#### Task item:
Within the material below, how many lines carry the word "FirebaseFirestore"? Answer with a single number.

#####

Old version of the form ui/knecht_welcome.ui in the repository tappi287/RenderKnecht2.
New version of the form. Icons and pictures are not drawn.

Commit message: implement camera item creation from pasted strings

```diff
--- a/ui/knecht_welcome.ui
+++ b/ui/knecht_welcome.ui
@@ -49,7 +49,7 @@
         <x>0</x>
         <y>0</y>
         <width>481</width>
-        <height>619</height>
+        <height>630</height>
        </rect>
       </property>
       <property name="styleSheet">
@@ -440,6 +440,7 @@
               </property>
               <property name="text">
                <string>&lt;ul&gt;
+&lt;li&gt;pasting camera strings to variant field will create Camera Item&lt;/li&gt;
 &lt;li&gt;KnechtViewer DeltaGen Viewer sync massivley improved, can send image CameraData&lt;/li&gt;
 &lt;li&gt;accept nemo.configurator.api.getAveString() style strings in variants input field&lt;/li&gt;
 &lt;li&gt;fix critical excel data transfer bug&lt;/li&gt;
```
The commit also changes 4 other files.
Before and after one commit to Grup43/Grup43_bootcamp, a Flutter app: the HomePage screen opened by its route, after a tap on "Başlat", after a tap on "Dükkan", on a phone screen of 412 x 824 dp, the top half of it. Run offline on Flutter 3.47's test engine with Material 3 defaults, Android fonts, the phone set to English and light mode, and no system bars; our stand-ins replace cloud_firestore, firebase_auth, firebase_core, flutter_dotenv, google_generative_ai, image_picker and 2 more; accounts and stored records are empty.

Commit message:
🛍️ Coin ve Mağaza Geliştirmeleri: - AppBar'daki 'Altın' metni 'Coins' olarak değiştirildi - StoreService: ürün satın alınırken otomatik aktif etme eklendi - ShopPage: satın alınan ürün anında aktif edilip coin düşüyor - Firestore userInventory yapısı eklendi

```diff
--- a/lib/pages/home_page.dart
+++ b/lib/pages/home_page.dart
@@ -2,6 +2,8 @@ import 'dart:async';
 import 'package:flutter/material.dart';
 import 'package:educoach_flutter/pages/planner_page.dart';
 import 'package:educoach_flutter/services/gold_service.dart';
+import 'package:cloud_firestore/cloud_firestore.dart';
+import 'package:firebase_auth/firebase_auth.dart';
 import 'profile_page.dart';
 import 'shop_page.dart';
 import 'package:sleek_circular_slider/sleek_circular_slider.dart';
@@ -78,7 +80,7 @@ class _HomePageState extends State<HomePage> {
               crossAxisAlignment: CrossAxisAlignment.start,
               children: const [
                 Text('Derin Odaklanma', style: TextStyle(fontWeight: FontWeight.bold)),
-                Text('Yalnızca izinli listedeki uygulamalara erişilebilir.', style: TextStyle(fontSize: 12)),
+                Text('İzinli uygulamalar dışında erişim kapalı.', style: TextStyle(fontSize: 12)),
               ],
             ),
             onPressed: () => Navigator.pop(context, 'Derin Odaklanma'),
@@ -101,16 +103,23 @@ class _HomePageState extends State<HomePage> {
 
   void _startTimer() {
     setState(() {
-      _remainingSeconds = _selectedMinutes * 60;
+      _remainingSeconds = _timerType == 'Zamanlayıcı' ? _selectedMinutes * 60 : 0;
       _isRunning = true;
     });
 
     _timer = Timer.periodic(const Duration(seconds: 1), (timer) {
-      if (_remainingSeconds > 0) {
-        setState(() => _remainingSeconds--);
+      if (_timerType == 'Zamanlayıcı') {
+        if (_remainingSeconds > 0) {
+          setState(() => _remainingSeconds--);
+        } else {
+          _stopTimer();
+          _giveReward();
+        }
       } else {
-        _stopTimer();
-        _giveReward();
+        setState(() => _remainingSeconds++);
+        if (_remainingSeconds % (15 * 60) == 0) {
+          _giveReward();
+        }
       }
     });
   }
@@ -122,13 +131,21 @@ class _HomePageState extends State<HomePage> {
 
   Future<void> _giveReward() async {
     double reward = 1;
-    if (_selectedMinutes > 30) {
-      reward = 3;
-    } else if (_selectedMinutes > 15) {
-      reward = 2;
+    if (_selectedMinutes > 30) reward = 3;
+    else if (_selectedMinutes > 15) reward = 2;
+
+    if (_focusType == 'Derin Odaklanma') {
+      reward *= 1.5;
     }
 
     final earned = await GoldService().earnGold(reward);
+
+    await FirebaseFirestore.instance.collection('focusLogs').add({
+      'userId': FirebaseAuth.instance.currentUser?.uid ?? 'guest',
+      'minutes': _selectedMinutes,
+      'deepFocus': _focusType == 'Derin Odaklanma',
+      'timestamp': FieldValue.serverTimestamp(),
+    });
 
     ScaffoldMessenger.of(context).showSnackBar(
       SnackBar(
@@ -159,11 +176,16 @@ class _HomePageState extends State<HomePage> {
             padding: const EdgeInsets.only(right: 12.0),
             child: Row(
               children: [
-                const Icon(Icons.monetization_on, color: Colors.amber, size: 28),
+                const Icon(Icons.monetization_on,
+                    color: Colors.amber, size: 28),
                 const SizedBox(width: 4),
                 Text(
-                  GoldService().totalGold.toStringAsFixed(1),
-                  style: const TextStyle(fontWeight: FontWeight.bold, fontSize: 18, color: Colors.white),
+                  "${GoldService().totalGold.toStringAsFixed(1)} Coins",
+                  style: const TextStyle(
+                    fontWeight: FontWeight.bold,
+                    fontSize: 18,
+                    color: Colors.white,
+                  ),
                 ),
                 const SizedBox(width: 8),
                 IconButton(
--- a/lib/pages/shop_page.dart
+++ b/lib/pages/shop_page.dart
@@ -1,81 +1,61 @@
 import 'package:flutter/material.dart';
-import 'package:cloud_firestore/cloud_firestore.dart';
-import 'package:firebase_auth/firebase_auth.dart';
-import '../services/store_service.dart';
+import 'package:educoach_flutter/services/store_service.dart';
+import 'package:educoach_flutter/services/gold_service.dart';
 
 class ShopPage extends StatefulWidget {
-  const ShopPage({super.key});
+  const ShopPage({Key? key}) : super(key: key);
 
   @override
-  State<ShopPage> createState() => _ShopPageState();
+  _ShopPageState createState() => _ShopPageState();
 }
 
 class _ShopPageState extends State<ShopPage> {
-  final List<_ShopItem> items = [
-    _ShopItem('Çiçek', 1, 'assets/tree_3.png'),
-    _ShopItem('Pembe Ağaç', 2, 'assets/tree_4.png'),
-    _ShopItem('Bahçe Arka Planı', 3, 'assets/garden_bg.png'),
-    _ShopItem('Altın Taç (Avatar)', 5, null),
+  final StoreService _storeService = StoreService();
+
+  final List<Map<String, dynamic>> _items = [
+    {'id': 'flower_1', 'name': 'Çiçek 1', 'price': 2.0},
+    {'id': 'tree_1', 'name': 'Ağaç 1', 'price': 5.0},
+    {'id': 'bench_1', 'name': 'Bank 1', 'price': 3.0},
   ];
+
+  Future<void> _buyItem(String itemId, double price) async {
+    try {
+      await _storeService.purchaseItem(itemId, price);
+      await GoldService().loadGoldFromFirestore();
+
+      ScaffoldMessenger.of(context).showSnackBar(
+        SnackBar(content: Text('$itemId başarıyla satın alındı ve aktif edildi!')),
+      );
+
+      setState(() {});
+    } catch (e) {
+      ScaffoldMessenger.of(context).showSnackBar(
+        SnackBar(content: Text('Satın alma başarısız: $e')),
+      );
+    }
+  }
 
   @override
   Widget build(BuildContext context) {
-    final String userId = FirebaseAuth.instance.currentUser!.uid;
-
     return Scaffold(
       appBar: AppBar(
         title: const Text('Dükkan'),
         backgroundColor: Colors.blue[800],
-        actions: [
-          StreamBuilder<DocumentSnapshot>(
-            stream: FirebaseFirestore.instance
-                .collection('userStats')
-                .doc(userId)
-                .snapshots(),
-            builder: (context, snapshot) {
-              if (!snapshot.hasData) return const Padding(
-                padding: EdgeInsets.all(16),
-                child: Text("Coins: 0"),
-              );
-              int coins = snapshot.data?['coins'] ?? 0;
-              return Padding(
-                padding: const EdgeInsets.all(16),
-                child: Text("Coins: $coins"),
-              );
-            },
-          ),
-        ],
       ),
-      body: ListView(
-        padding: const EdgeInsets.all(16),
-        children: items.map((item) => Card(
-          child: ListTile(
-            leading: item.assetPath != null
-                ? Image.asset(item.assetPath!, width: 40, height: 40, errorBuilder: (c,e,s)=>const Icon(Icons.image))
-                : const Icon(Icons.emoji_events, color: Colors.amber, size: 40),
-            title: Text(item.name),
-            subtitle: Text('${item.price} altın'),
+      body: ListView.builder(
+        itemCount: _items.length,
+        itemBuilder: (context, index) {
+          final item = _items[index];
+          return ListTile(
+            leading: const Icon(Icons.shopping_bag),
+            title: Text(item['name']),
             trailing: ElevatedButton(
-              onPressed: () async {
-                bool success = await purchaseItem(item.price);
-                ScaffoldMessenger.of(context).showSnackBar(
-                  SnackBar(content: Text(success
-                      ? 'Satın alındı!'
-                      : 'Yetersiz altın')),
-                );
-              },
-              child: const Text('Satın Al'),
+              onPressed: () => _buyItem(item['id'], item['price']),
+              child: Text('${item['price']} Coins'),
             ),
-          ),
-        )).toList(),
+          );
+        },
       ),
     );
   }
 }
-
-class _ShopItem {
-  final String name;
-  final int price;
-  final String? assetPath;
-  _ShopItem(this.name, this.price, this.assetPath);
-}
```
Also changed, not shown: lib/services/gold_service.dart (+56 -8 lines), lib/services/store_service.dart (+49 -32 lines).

#####

#### Output of the task:
2